The self-checkout line at the supermarket is a wonderful tool for anyone with a need to save time, increase efficiency and enjoy the delights of public humiliation.
How hard could it be? That was what I thought when I saw it last week. The correct answer would be: Much harder than you think.
The help screen announced that the process of checking out was as simple as 1. Scan 2. Pay 3. Go. But small, in-between steps, such as What The Hell Did I Just Press, or Why Are You Beeping, and Dear God Why Are You Beeping must have been left out.
I was defeated by a pack of brinjals.
The computer asked for its weight, and there was none on the sticker. This is a software flaw, because if the computer knows it is a brinjal, shouldn't it know the weight? The range of possible brinjal sizes is not huge. There is no such thing as a brinjal made for a doll's house, or one for an elephant dinner.
Only a few customers had dared try the automated line, and I saw why. Failing to complete the procedure means making a walk of shame past the row of people at the cashier's point, to join the back of the line, where I hoped to see someone else fail at self-checkout so as to move the focus away from me.
The system was obviously made for products other than purple vegetables, but no one told me. I like to think I am good with computers but once again I have misjudged my level of competence.

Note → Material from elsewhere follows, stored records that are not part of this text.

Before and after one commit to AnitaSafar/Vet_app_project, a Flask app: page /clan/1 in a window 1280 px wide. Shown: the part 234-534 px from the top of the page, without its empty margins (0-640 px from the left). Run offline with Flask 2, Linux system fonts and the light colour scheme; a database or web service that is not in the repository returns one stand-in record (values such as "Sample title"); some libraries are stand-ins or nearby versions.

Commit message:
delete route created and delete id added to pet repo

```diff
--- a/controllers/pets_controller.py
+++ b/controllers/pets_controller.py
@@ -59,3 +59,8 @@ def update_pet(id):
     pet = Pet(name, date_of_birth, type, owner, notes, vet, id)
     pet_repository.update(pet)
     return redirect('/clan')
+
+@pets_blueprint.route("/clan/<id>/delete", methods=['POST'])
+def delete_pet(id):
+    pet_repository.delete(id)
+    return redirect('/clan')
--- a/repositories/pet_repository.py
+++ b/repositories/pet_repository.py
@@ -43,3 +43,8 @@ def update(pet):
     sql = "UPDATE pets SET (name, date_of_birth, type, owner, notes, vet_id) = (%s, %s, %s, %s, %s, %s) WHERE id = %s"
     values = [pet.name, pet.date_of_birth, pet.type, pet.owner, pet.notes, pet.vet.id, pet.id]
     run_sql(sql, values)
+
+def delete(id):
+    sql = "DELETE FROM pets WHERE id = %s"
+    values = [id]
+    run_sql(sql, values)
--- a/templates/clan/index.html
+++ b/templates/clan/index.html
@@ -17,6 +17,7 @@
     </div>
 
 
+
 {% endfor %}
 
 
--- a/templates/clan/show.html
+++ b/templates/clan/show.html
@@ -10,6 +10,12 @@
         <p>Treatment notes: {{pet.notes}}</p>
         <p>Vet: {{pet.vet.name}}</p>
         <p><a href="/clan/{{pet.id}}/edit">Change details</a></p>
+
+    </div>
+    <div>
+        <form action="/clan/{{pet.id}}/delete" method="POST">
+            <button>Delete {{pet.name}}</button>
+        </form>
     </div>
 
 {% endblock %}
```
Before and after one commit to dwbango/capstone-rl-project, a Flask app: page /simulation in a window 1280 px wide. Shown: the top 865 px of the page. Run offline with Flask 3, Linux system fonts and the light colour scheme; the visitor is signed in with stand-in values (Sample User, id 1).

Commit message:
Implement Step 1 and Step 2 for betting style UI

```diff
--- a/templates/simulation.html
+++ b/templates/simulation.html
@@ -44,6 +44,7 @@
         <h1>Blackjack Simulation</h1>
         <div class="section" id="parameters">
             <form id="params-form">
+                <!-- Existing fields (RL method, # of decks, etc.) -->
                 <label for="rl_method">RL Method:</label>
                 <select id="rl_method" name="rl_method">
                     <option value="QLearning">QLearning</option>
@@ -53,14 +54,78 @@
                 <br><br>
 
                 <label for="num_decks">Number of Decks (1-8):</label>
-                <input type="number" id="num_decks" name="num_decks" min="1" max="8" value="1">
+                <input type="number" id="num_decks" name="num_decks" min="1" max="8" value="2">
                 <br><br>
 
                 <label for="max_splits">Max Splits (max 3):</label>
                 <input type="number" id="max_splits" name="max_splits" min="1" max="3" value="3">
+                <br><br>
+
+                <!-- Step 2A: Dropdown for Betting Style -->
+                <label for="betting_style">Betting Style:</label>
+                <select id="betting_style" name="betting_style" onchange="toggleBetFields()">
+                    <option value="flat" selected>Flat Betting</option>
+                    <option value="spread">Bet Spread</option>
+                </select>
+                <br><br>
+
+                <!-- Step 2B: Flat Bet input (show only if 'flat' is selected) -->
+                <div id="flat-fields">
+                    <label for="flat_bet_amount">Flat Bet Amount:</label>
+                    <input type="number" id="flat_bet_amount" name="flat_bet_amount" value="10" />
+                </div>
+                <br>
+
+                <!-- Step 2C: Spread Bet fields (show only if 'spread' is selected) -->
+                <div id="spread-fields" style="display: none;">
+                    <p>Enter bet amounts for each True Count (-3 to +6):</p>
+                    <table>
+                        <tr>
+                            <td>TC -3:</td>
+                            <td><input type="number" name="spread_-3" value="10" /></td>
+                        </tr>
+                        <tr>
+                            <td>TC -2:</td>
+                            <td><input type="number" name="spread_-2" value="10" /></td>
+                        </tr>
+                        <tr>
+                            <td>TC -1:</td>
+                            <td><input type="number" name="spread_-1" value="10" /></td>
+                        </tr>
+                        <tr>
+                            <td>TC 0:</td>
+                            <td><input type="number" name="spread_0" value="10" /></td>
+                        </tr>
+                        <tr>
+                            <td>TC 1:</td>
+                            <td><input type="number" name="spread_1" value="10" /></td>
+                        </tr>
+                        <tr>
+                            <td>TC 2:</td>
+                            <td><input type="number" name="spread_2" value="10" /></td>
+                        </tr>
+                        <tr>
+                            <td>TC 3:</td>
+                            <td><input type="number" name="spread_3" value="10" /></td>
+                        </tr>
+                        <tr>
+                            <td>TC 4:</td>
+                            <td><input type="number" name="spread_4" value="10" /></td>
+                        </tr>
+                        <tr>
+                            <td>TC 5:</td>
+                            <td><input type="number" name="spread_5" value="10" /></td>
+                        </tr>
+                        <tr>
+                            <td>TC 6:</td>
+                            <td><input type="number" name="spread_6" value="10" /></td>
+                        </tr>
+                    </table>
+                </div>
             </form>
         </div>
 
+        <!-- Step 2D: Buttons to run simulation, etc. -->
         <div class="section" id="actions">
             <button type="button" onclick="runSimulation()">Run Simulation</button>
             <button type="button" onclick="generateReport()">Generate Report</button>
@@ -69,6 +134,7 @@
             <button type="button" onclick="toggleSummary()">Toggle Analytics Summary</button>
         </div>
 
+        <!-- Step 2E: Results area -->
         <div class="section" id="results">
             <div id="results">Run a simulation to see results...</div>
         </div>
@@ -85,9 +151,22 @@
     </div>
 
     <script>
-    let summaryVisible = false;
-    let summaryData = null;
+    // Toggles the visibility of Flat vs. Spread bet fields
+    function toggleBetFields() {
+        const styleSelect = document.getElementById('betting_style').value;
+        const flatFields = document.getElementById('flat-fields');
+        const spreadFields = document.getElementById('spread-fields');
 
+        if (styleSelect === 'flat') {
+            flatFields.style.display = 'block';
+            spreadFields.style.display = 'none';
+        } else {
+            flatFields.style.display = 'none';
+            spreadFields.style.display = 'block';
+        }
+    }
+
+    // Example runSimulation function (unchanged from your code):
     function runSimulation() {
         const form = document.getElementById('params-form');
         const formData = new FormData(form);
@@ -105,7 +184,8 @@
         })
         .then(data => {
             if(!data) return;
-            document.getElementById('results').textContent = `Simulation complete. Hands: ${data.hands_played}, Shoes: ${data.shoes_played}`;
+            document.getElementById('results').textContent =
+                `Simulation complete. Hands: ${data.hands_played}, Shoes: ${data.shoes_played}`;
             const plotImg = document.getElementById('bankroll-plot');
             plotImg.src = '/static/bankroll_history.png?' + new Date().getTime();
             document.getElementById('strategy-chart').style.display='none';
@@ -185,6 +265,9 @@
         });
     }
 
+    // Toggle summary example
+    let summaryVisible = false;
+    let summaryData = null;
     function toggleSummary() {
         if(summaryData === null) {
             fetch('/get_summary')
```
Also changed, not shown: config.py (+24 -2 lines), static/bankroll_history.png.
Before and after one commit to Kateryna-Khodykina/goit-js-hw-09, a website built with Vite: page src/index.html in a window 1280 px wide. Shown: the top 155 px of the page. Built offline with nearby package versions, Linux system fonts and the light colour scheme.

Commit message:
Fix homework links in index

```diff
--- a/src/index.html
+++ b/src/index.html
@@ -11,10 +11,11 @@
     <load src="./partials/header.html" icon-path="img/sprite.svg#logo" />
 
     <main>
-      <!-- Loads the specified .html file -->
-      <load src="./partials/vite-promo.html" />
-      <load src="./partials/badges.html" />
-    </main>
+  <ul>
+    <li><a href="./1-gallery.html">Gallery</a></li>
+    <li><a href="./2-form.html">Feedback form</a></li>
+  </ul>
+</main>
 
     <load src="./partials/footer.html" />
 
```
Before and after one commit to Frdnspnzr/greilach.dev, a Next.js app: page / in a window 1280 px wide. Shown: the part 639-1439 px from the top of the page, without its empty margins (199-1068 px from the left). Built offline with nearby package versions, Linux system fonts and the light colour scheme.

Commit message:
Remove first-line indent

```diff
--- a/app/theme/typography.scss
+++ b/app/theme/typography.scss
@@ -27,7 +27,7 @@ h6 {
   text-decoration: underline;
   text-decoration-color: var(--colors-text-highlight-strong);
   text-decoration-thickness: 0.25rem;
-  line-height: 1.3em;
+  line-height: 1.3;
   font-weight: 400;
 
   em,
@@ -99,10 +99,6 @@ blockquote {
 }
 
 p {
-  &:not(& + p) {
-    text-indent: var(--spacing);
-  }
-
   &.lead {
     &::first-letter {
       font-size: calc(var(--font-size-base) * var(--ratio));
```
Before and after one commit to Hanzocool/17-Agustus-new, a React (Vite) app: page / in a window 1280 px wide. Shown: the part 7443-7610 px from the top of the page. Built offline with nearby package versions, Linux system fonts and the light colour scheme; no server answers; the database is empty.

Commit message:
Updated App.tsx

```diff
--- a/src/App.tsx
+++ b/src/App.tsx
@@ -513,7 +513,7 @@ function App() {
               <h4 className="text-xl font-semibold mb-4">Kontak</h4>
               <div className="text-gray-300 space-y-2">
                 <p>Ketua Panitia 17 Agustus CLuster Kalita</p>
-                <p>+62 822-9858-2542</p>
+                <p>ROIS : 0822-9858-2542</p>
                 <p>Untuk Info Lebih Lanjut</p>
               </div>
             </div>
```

Overestimating my intelligence is an issue I grapple with daily, say, when I browse an issue of The Economist magazine in the hope that maybe this time, I will get what it is saying. The only thing I seem to glean from it is that it is written in a kind of English.